[[ SOURCE MATERIAL open ]]

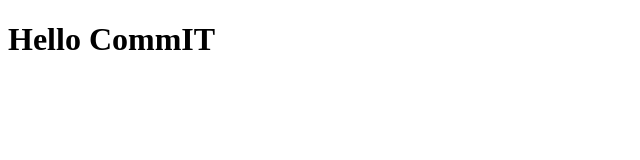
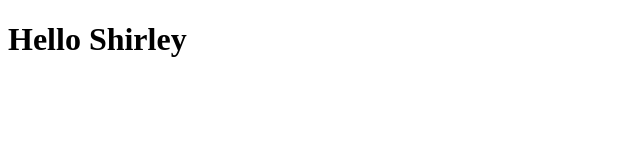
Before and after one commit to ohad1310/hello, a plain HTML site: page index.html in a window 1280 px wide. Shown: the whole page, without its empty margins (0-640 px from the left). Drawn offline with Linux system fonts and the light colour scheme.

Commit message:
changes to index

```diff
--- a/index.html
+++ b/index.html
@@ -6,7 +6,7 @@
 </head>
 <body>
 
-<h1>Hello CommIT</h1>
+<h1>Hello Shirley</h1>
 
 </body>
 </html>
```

[[ SOURCE MATERIAL closed ]]
[[ SOURCE MATERIAL open ]]

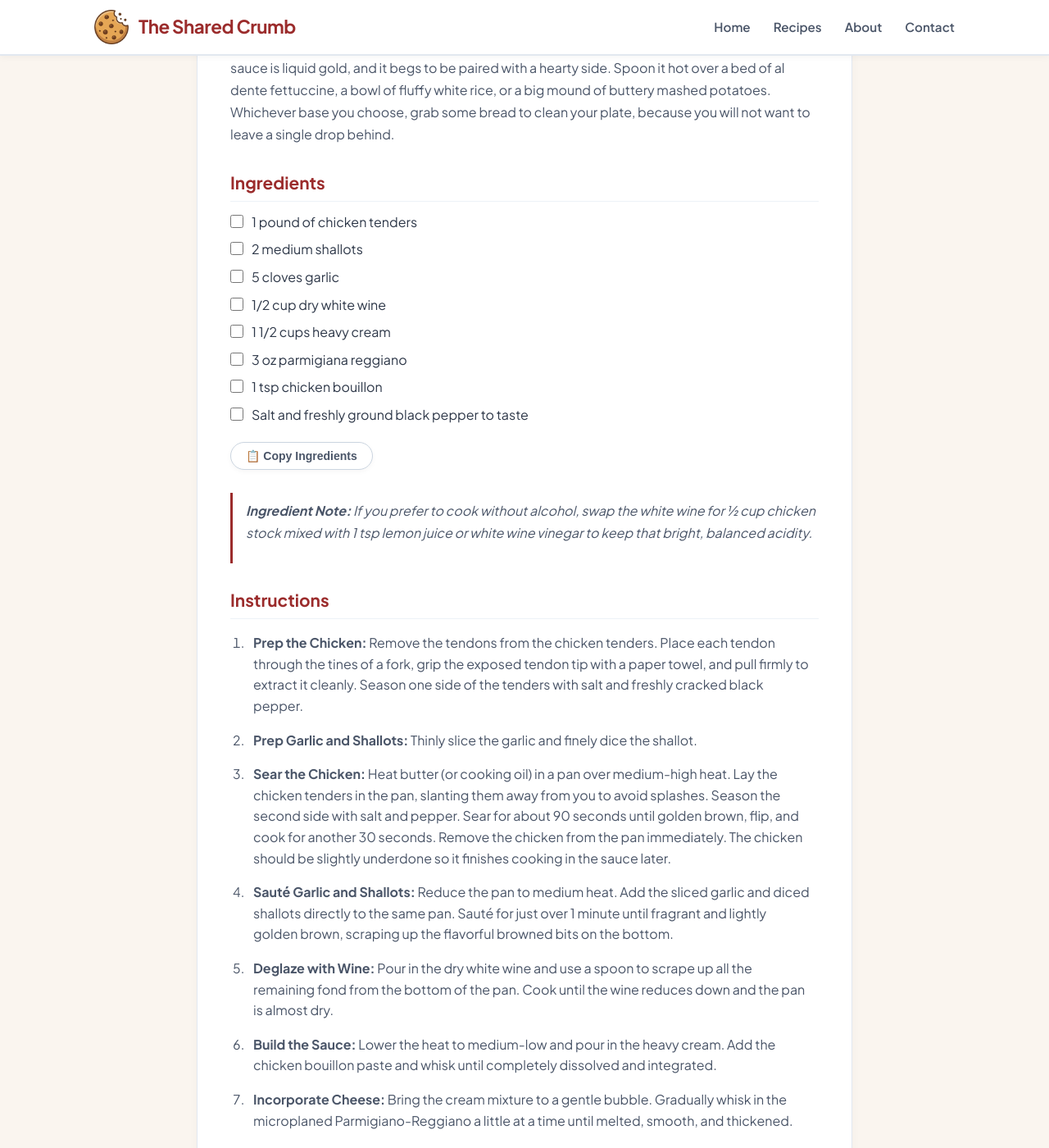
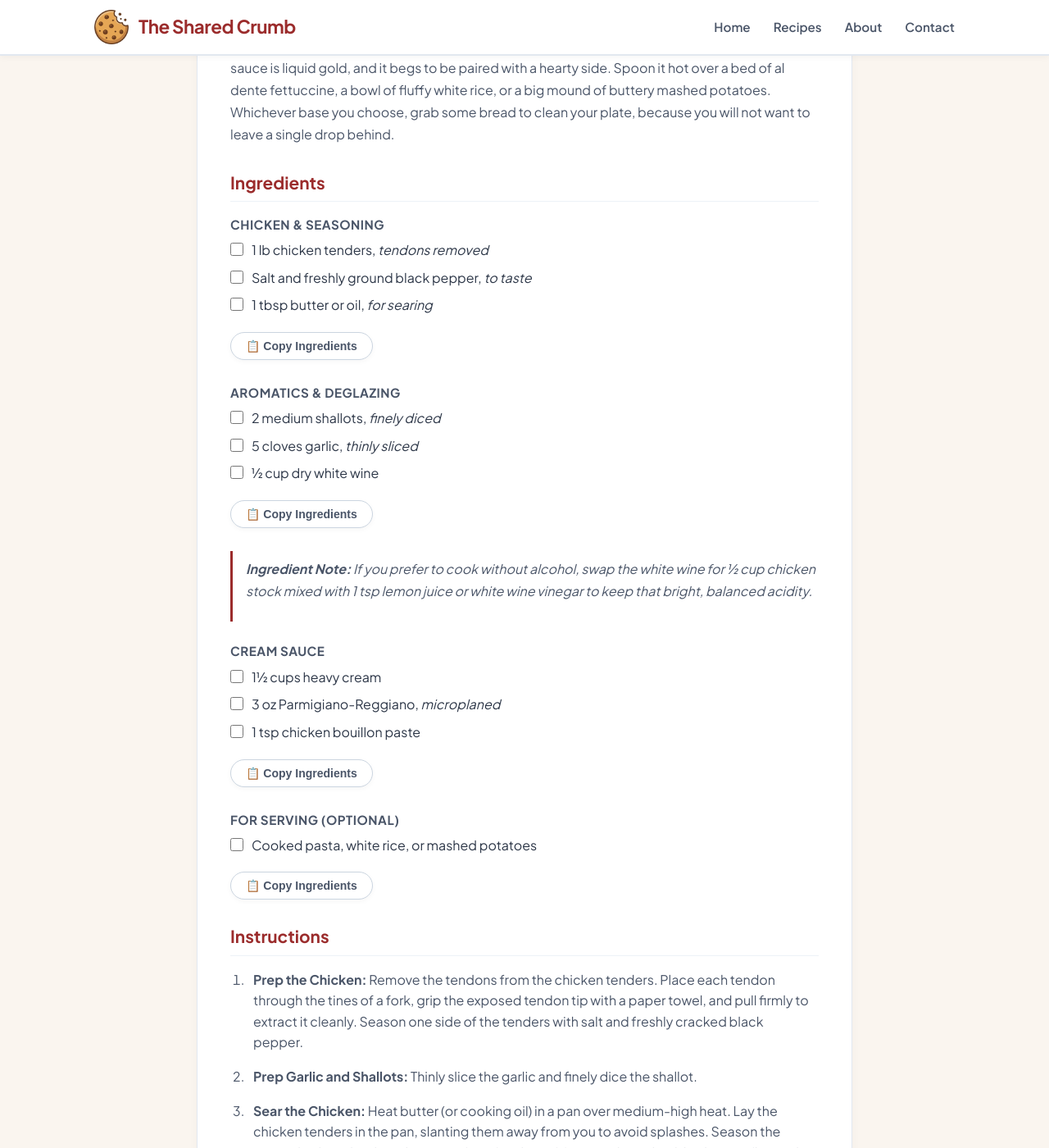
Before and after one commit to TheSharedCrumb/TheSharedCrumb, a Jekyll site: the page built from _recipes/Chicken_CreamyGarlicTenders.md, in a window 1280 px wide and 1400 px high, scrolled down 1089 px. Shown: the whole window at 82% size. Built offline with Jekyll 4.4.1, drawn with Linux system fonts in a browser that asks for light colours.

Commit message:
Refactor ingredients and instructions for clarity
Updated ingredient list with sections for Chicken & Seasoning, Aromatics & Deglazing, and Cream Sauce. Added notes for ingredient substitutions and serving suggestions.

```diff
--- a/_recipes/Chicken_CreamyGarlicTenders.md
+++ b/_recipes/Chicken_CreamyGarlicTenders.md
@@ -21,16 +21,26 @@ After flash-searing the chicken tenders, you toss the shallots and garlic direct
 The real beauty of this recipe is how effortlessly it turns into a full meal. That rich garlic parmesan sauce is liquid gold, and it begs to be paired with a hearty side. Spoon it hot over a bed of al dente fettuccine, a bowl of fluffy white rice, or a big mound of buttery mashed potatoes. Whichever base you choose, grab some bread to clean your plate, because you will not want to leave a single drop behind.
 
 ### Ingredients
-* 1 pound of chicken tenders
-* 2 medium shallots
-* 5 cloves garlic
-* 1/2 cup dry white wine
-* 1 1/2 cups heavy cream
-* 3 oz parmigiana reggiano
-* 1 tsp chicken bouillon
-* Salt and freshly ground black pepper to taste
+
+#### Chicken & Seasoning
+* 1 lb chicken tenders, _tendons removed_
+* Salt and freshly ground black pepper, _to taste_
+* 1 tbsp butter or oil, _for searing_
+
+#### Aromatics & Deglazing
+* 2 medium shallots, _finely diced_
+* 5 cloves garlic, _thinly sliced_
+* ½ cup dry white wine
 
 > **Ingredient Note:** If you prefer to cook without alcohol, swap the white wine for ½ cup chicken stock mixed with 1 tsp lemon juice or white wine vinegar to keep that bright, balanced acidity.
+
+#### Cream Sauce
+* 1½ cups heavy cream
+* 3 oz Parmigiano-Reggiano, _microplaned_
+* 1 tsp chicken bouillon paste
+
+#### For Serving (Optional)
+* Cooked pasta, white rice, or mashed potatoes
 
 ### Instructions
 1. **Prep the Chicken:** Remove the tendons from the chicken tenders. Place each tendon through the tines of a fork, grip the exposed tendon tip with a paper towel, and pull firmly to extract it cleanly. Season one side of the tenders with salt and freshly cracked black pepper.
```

[[ SOURCE MATERIAL closed ]]

▶ WHAT TO DO
I need every line from the material that contains the word "white".

▶ REPLY
 The real beauty of this recipe is how effortlessly it turns into a full meal. That rich garlic parmesan sauce is liquid gold, and it begs to be paired with a hearty side. Spoon it hot over a bed of al dente fettuccine, a bowl of fluffy white rice, or a big mound of buttery mashed potatoes. Whichever base you choose, grab some bread to clean your plate, because you will not want to leave a single drop behind.
-* 1/2 cup dry white wine
+* ½ cup dry white wine
 > **Ingredient Note:** If you prefer to cook without alcohol, swap the white wine for ½ cup chicken stock mixed with 1 tsp lemon juice or white wine vinegar to keep that bright, balanced acidity.
+* Cooked pasta, white rice, or mashed potatoes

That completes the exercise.